# [What the task asks]
Print the records exactly and in full, please; the pictures stay out.

# [Task inputs]

---+---

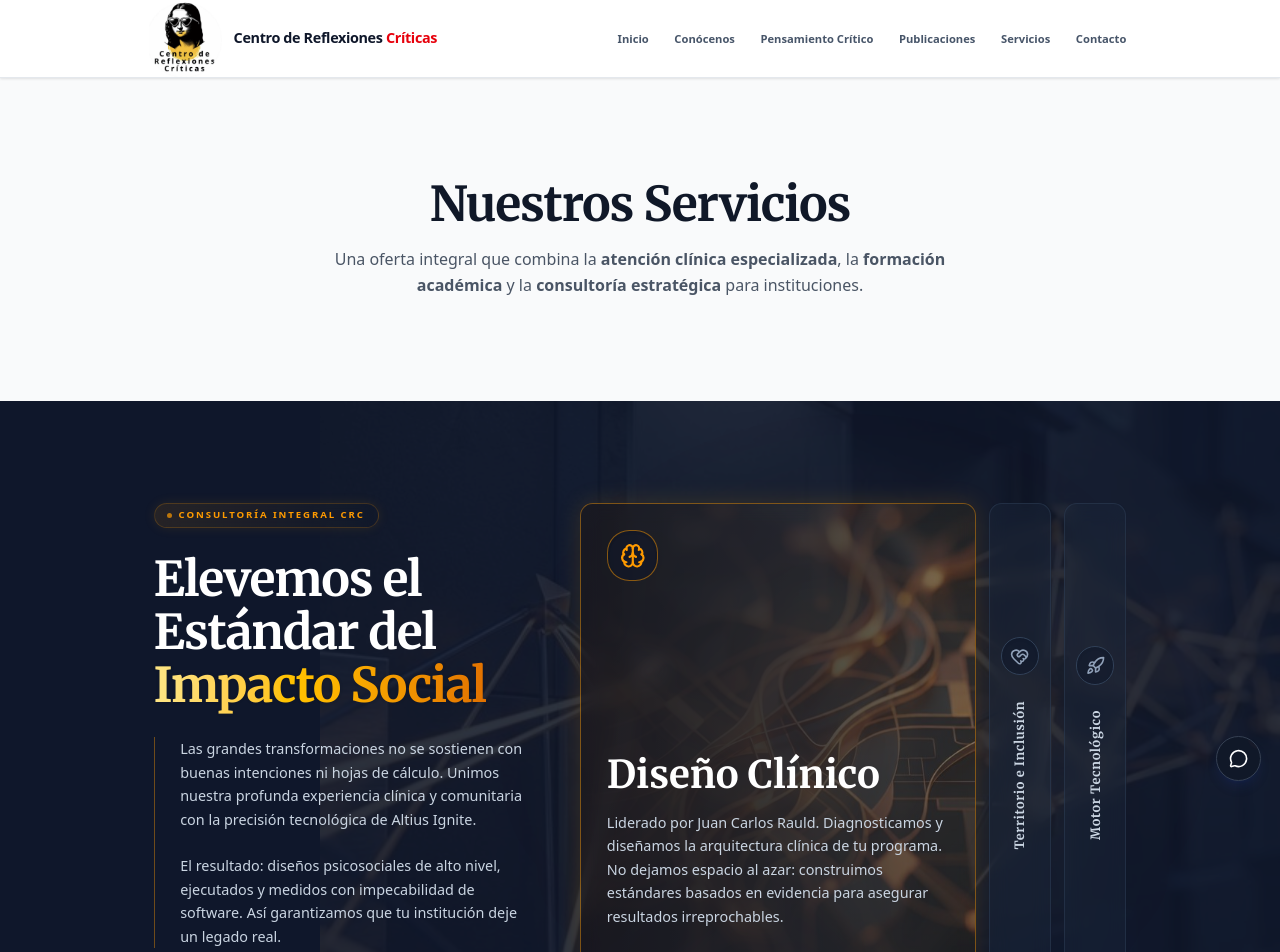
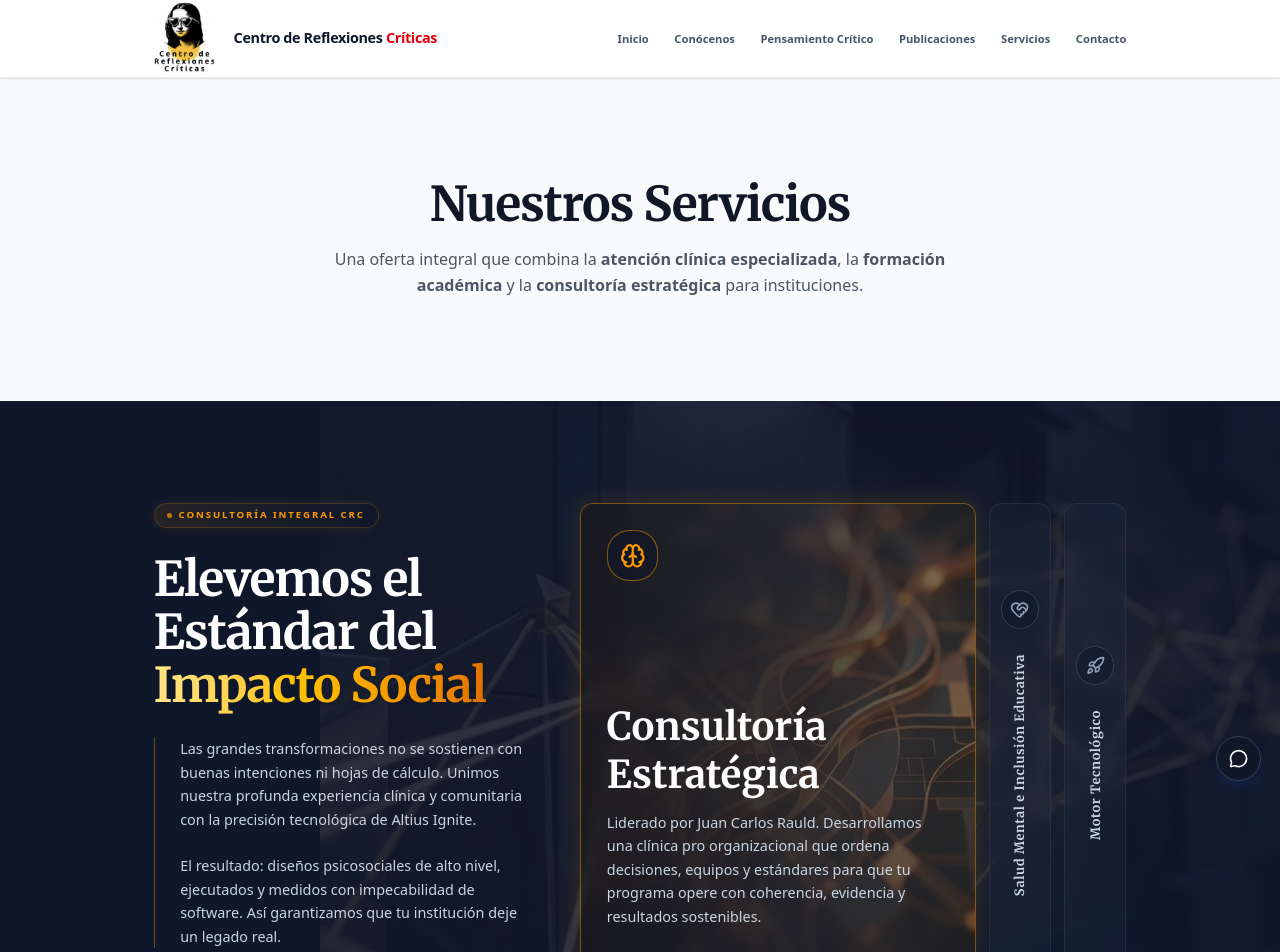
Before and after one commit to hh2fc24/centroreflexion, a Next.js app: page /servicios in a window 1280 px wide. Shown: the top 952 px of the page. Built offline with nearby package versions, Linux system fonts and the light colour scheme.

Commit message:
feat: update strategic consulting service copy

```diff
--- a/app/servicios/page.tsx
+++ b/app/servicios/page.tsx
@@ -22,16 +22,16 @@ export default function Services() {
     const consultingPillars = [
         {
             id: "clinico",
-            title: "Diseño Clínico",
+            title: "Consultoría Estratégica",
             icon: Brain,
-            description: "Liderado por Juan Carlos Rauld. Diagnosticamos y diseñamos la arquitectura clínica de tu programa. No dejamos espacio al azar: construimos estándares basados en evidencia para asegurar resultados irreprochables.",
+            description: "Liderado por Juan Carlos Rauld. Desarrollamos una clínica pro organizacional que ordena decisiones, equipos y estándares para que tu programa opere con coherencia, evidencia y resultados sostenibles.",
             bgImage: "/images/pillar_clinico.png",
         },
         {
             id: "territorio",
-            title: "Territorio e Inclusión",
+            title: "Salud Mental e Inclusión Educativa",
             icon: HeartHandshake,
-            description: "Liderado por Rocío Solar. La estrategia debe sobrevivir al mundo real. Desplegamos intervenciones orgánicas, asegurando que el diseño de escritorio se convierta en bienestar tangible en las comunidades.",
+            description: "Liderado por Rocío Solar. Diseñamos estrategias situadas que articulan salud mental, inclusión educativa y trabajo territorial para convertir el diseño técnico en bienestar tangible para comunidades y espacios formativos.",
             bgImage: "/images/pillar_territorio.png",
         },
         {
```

---+---

# [Response]
Before and after one commit to hh2fc24/centroreflexion, a Next.js app: page /servicios in a window 1280 px wide. Shown: the top 952 px of the page. Built offline with nearby package versions, Linux system fonts and the light colour scheme.

Commit message:
feat: update strategic consulting service copy

```diff
--- a/app/servicios/page.tsx
+++ b/app/servicios/page.tsx
@@ -22,16 +22,16 @@ export default function Services() {
     const consultingPillars = [
         {
             id: "clinico",
-            title: "Diseño Clínico",
+            title: "Consultoría Estratégica",
             icon: Brain,
-            description: "Liderado por Juan Carlos Rauld. Diagnosticamos y diseñamos la arquitectura clínica de tu programa. No dejamos espacio al azar: construimos estándares basados en evidencia para asegurar resultados irreprochables.",
+            description: "Liderado por Juan Carlos Rauld. Desarrollamos una clínica pro organizacional que ordena decisiones, equipos y estándares para que tu programa opere con coherencia, evidencia y resultados sostenibles.",
             bgImage: "/images/pillar_clinico.png",
         },
         {
             id: "territorio",
-            title: "Territorio e Inclusión",
+            title: "Salud Mental e Inclusión Educativa",
             icon: HeartHandshake,
-            description: "Liderado por Rocío Solar. La estrategia debe sobrevivir al mundo real. Desplegamos intervenciones orgánicas, asegurando que el diseño de escritorio se convierta en bienestar tangible en las comunidades.",
+            description: "Liderado por Rocío Solar. Diseñamos estrategias situadas que articulan salud mental, inclusión educativa y trabajo territorial para convertir el diseño técnico en bienestar tangible para comunidades y espacios formativos.",
             bgImage: "/images/pillar_territorio.png",
         },
         {
```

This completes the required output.